**WHAT THE TASK ASKS**
Scan the lines below for "light" and copy the matches.

**TASK INPUT**

************

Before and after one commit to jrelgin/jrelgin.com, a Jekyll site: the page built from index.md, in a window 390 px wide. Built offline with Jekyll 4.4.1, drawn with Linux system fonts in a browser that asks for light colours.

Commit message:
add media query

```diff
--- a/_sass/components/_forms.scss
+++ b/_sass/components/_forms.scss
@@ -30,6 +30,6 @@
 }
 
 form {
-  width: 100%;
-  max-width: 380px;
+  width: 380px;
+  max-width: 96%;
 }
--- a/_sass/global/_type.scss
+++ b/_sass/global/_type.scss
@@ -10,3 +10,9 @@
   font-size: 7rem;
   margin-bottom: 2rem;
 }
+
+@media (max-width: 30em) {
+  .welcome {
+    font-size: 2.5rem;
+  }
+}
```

************

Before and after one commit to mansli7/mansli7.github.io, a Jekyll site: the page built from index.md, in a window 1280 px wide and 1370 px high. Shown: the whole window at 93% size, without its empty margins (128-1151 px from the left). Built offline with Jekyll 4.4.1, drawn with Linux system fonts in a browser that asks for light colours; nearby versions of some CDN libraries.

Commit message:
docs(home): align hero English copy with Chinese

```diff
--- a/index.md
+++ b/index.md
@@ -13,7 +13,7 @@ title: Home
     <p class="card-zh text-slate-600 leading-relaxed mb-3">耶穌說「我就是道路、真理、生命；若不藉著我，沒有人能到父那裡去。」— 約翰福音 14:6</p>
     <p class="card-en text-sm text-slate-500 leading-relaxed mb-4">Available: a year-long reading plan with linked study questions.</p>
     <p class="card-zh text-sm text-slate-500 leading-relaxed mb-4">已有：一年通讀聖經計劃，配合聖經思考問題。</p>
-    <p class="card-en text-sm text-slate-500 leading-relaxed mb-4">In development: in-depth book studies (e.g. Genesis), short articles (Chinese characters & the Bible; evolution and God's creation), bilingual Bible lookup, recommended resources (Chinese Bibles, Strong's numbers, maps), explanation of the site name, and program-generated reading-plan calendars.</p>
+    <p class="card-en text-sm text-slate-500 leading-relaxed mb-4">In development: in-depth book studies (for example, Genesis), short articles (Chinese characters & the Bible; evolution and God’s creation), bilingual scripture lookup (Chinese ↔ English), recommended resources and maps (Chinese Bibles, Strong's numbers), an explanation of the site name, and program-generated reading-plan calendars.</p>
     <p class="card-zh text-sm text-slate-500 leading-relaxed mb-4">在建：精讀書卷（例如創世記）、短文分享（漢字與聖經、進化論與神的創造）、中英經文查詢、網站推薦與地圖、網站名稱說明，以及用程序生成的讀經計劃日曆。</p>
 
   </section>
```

************

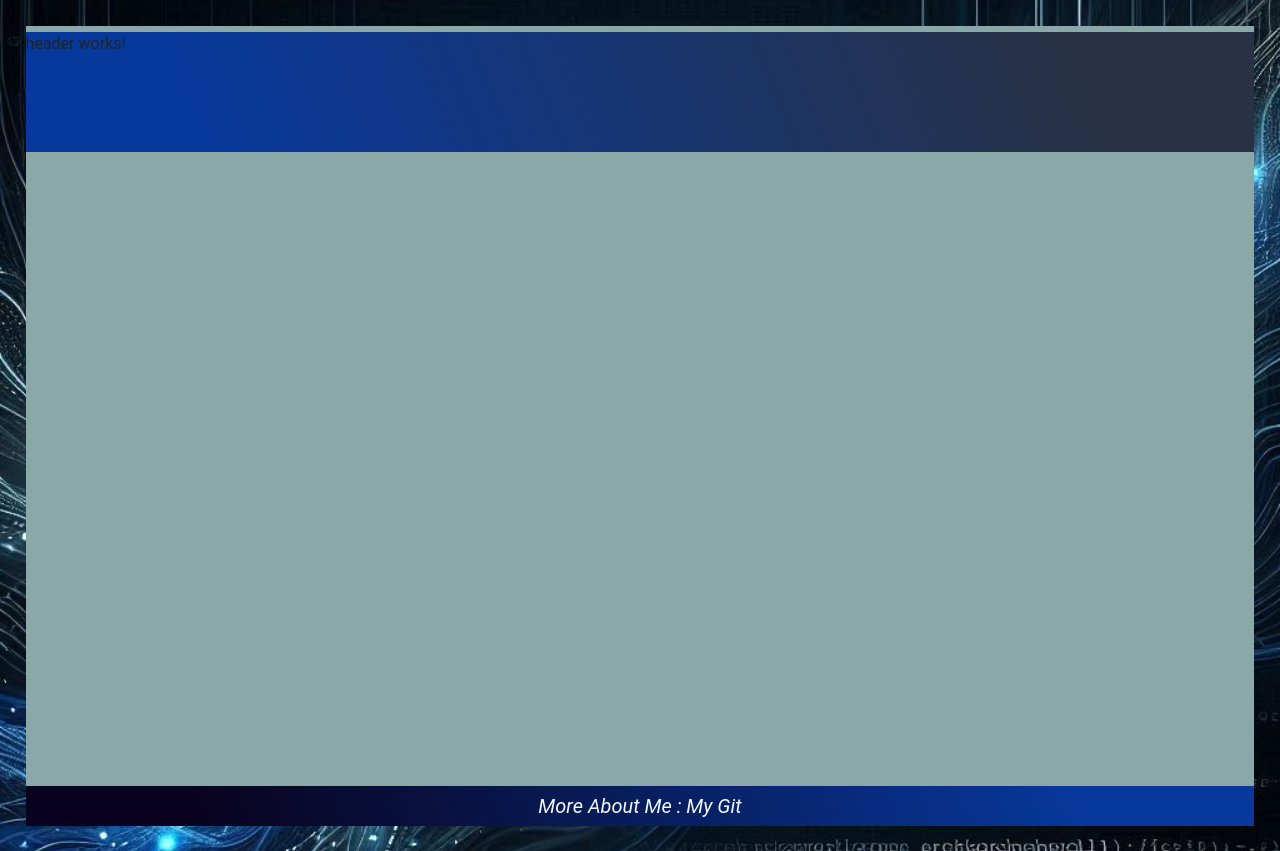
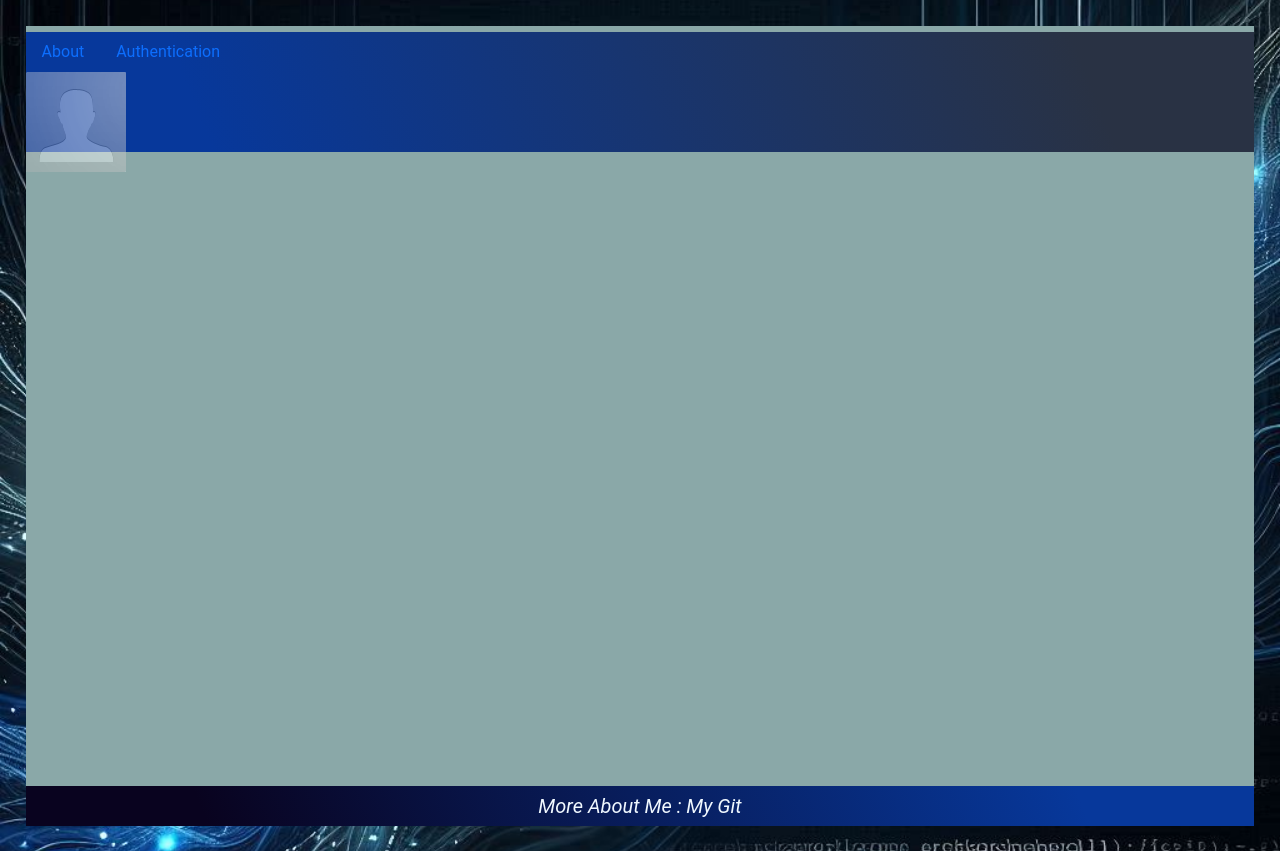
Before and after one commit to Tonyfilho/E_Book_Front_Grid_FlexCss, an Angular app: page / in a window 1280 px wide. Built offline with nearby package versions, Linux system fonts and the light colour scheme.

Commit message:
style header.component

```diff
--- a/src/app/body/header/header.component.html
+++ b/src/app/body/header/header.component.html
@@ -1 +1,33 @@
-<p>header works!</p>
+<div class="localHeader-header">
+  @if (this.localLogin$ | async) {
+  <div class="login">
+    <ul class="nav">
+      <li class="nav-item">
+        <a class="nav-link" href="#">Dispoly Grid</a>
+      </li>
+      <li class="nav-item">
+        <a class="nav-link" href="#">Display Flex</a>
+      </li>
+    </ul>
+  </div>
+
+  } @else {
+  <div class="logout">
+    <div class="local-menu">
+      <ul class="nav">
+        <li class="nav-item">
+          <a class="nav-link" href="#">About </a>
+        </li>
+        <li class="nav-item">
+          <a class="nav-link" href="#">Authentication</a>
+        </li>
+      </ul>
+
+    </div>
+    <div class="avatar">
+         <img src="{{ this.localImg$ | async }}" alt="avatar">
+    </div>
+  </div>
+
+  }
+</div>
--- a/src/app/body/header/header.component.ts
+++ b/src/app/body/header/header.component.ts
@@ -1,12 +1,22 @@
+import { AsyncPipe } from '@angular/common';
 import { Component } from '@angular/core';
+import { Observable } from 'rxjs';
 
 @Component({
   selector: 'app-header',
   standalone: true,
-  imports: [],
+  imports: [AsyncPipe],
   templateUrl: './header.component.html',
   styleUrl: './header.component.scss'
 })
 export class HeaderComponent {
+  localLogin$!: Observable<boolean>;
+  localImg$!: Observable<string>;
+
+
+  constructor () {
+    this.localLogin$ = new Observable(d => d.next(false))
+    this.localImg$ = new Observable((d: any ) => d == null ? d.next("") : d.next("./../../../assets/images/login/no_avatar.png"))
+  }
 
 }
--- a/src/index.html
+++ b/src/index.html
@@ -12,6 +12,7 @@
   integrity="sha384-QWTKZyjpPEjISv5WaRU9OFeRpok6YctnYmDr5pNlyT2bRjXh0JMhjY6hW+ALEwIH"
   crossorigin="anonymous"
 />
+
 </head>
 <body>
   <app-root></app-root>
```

************

**WRITTEN RESPONSE**
Before and after one commit to jrelgin/jrelgin.com, a Jekyll site: the page built from index.md, in a window 390 px wide. Built offline with Jekyll 4.4.1, drawn with Linux system fonts in a browser that asks for light colours.
Before and after one commit to mansli7/mansli7.github.io, a Jekyll site: the page built from index.md, in a window 1280 px wide and 1370 px high. Shown: the whole window at 93% size, without its empty margins (128-1151 px from the left). Built offline with Jekyll 4.4.1, drawn with Linux system fonts in a browser that asks for light colours; nearby versions of some CDN libraries.
Before and after one commit to Tonyfilho/E_Book_Front_Grid_FlexCss, an Angular app: page / in a window 1280 px wide. Built offline with nearby package versions, Linux system fonts and the light colour scheme.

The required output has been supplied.